Add to this the fact that Complexity is measured in different layers. Hence, even if you can measure all the atomic information in a closed system (thus reducing the Highest Complex Mystery to a quantified value of 0) you would still have to measure each layer of Complexity all the way up until the Simplest Complex Mystery has a quantified value of 0 (there are no more unknown or unknowable atomic pieces of mystery).

If all the atomic pieces of information and mystery at a given level of complexity/simplicity comprise an algebra, then there must be a superset of these algebras that describe all the layers of symmetrical complexity/simplicity. For both Complexity or Simplicity, then, the number of algebras in the superset represent the limits of Information/Mystery.

And yet according to my concept of Data Superstructures there is no limit to either Complexity or Simplicity; hence, we are faced with another paradox. And I find that annoying because I know very well that layers of complexity evolve in all information systems; furthermore, I know that if you map the growth of knowledge in reverse you see the layers of simplicity evolving (in reverse) in all information systems. It's exactly like running a movie in reverse.
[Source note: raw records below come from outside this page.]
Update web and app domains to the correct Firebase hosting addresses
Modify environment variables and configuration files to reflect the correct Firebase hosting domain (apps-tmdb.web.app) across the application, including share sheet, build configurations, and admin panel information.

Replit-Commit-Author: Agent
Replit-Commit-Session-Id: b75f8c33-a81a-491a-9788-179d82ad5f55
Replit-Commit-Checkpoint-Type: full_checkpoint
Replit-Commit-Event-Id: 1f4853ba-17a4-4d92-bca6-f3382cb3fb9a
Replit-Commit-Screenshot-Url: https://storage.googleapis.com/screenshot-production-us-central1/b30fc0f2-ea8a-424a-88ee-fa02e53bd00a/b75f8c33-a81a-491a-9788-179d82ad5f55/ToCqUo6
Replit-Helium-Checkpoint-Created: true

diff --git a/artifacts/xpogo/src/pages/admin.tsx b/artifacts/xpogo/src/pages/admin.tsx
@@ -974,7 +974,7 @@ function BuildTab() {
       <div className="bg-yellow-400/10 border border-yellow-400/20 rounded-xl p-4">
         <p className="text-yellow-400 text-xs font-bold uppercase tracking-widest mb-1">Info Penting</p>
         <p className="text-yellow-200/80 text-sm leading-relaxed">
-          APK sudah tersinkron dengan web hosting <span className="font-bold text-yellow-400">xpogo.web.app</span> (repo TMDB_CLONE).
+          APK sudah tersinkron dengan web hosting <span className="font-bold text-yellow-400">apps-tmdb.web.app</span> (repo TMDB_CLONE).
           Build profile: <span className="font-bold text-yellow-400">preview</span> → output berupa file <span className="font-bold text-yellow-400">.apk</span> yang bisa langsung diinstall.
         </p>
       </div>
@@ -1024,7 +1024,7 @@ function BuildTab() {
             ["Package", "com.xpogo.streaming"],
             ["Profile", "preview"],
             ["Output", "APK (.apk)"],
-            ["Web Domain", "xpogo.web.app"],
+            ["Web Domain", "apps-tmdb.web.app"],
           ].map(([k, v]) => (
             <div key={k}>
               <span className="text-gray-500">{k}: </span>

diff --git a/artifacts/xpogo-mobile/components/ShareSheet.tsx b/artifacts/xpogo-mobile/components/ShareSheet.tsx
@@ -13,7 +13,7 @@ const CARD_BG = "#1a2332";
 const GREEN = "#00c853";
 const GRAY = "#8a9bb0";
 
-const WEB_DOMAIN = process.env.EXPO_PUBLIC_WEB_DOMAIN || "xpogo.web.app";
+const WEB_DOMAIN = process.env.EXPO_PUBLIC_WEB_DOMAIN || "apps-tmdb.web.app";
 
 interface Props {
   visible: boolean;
Thus the Paradox of the Football Surface is that in a Large System it is essentially infinite even if the Large System is a Closed (Finite) System. This is a bit like Xeno's Paradox in that you can continue to divide each unit of distance in half in an infinite progression, and yet if you move an object across a given distance eventually it crosses the "last" unit of measurement.

Information in a closed system cannot be infinite but in a large enough system we may be able to treat it as though it is infinite. In that case our attempts to measure the system will fail unless we resort to using approximations that only map part of the system's information. By pairing up as many of these approximations as we can we can gradually paint a picture of what the system looks like, thus improving our understanding of it, but we'll never get a complete picture as long as the system remains large. And once you can measure the entire system your approximations become irrelevant (so I suppose I just described something like a simple Calculus).

Why does this bother me? Because every day I see people struggling to quantify the information on the Internet. Whole industries have grown up around these algorithms and engines, and yet I know intuitively that they cannot possibly be accurate. But hundreds of millions of dollars are spent on these quantifications every year.

And I suppose I have just described something like Economics.

It would just be nice if I could figure out what the Mystery is while I'm collecting Information, although I suspect we might have to invent whole new sciences to make sense of any reasonable quantification of what we do not know.